High School Completion
It is well known that the nation’s young adult population is increasingly Hispanic. In October 2010, one-third of 18- to 24-year-olds were either Hispanic or black. These minority groups have below-average high school completion rates. As minorities have become a greater share of young adults, some may reason that average educational attainment would decline as a result. Perhaps, but this has not occurred in regard to high school completion. In October 2010, 85% of all 18- to 24-year-olds had completed high school (via diploma or GED), the highest level ever recorded.
One direct factor bolstering college enrollment is that a greater share of youths than ever in the past 43 years are eligible to pursue college degrees.
The Youth Labor Market
Related to youths’ decisions to both finish high school and enroll in college is labor market opportunity. For some youth, work may be an alternative to schooling. Although the Great Recession officially ended in June 2009, employment opportunities continue to be depressed for young adults in many areas of the country. The share of 20- to 24-year-olds who are employed hit bottom at 60.0% in the first quarter of 2010. By the fourth quarter of 2010, it had risen to only 60.3% and hence some young adults may be pursuing college because they cannot find work.
Returns to College in the Labor Market

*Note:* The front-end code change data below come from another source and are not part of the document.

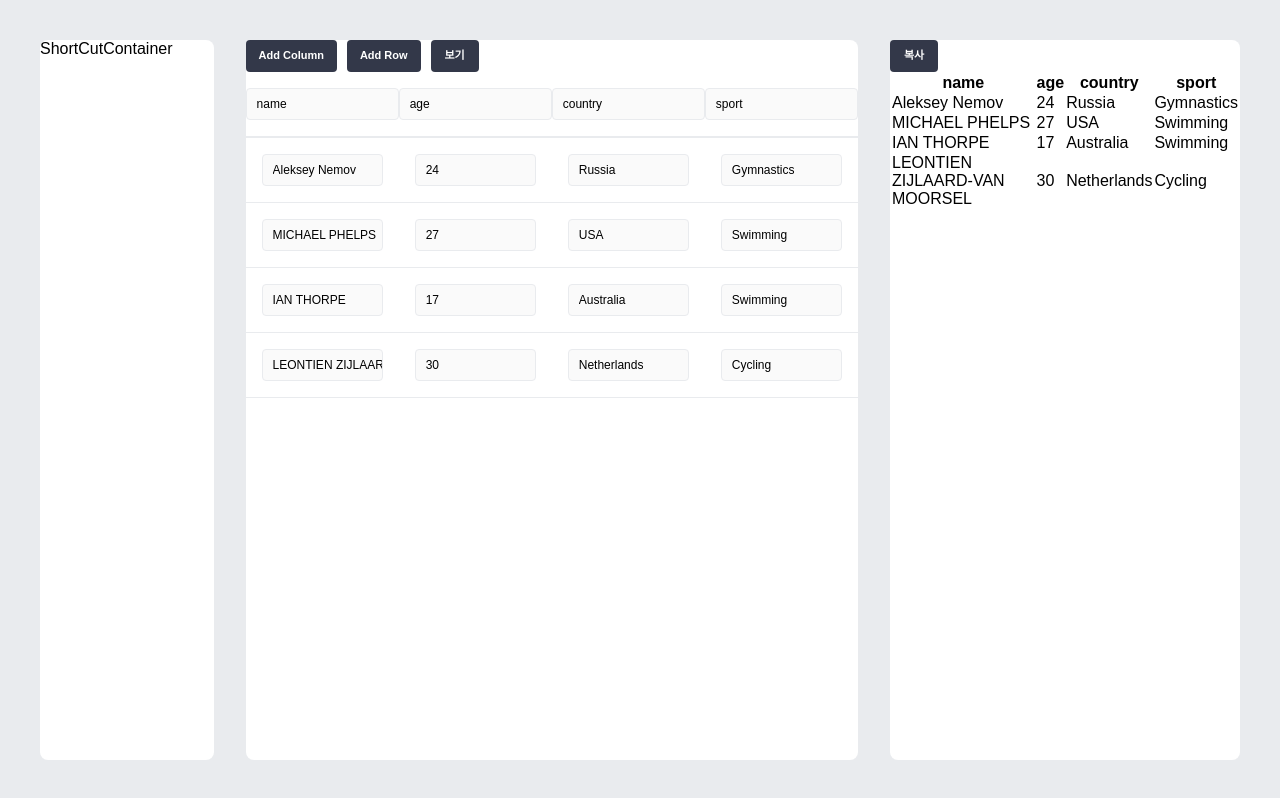
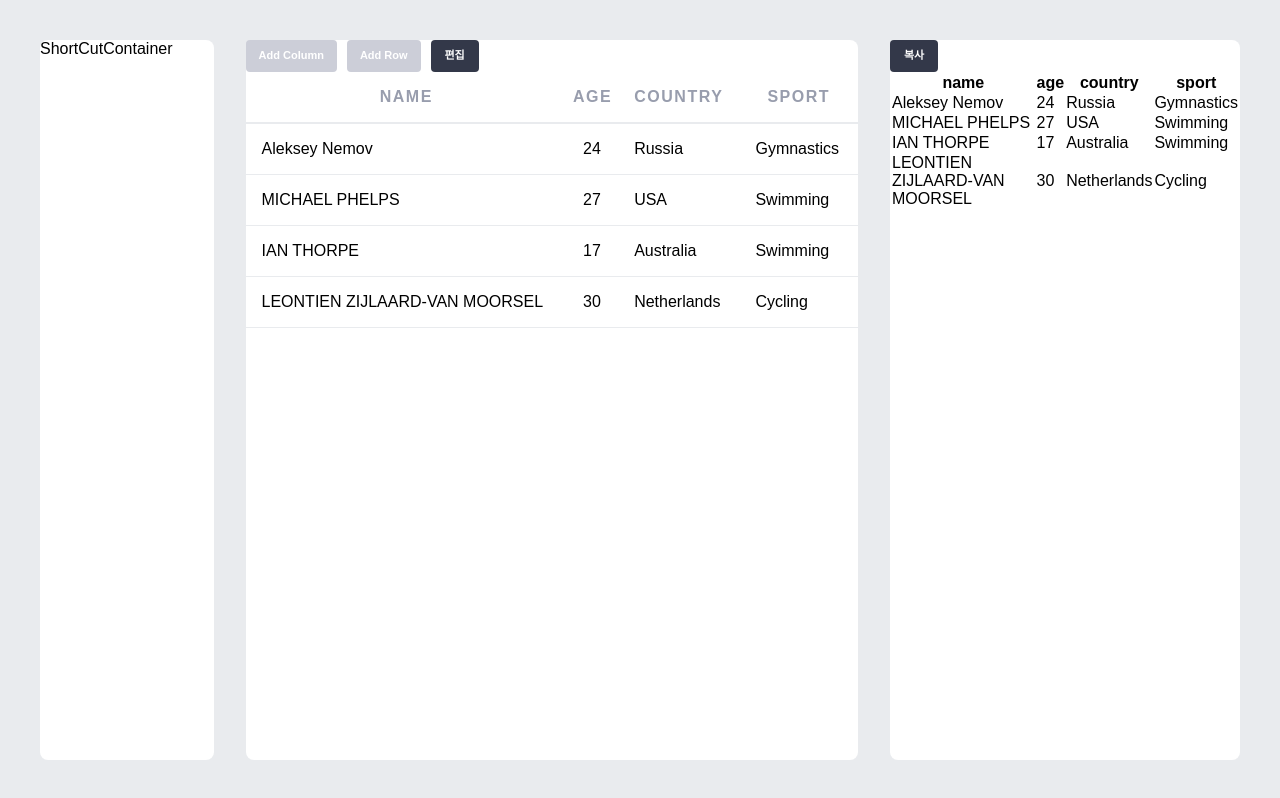
Before and after one commit to jyangca/markdown-table, a Next.js app: page / in a window 1280 px wide. Built offline with nearby package versions, Linux system fonts and the light colour scheme.

Commit message:
FEAT: Add tableApi state and clearSelection function to useCellSelection hook for better table cell selection functionality

```diff
--- a/src/components/TableForm/TableForm.tsx
+++ b/src/components/TableForm/TableForm.tsx
@@ -10,6 +10,7 @@ import {
 import { Button, Cell, HeaderCell } from '@/components';
 import { ForceUpdateType } from '@/hooks/useForceUpdate';
 import { useCellSelection } from '@/hooks';
+import { UseCellSelectionReturnType } from '@/hooks/useCellSelection';
 
 type TableFormProps = {
   updateMarkdown: ForceUpdateType;
@@ -22,16 +23,18 @@ const TableForm = ({ updateMarkdown }: TableFormProps) => {
 
   const [cols, setCols] = useState<string[]>(initialCols);
   const [rows, setRows] = useState<Record<string, any>[]>(initialRows);
-  const [editMode, setEditMode] = useState<boolean>(true);
+  const [editMode, setEditMode] = useState<boolean>(false);
+  const [tableApi, setTableApi] = useState<UseCellSelectionReturnType>();
 
   useEffect(() => {
-    useCellSelection();
+    const { clearSelection } = useCellSelection();
+    setTableApi({ clearSelection });
 
     document.addEventListener('keydown', (e) => {
       copySelected(e);
       getPasteText(e);
     });
-  }, []);
+  }, [editMode]);
 
   const handleAddColumn = () => {
     const newCols = [...cols, `column${cols.length + 1}`];
@@ -56,6 +59,7 @@ const TableForm = ({ updateMarkdown }: TableFormProps) => {
   const handleChangeEditMode = () => {
     removeEmptyRow();
     setEditMode((prev) => !prev);
+    tableApi?.clearSelection();
     updateMarkdown();
   };
 
@@ -72,7 +76,14 @@ const TableForm = ({ updateMarkdown }: TableFormProps) => {
           {editMode ? '보기' : '편집'}
         </Button>
       </div>
-      <Table id="table" ref={tableRef} className={toClassName(['table'])}>
+      <Table
+        id="table"
+        ref={tableRef}
+        className={toClassName([
+          'table',
+          editMode ? 'table-mode-edit' : 'table-mode-read',
+        ])}
+      >
         <thead>
           <tr>
             {cols.map((col, index) => (
--- a/src/hooks/useCellSelection.ts
+++ b/src/hooks/useCellSelection.ts
@@ -1,4 +1,7 @@
 type isDraggingType = boolean;
+export type UseCellSelectionReturnType = {
+  clearSelection: () => void;
+};
 
 const useCellSelection = () => {
   const table = document.querySelector('table');
@@ -69,6 +72,10 @@ const useCellSelection = () => {
     tds[i].addEventListener('mousemove', handleMouseMove);
     tds[i].addEventListener('mouseup', handleMouseUp);
   }
+
+  return {
+    clearSelection,
+  };
 };
 
 export default useCellSelection;
```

A possible long-run factor that may be boosting young adults’ propensity to pursue college is the increased value of a college education in the labor market. In the face of rising college tuitions and increased student borrowing, students and their families may be assessing whether pursuing college is worth it (Pew Research Center, Social & Demographic Trends, 2011). And it is true that the nation is producing more college graduates than ever before. Similar to the enrollment trends documented in this report, the share of 25- to 29-year-olds who have completed at least a bachelor’s degree (nearly a third) reached its highest level ever in 2010 (National Center for Education Statistics, 2011a).
In spite of the rising supply of college-educated workers, employers continue to pay the typical young worker with a college degree about 50% more than the typical young worker whose educational attainment was a high school diploma. There was a major run-up in the earnings return to college during the 1980s, and the college premium has stabilized around 50% since the early 1990s. Some analyses even suggest that the earnings return to college has modestly increased since the early 1990s (Goldin and Katz, 2009). So, at least in terms of the typical pay of college graduates versus high school graduates, a college education has not lost its luster.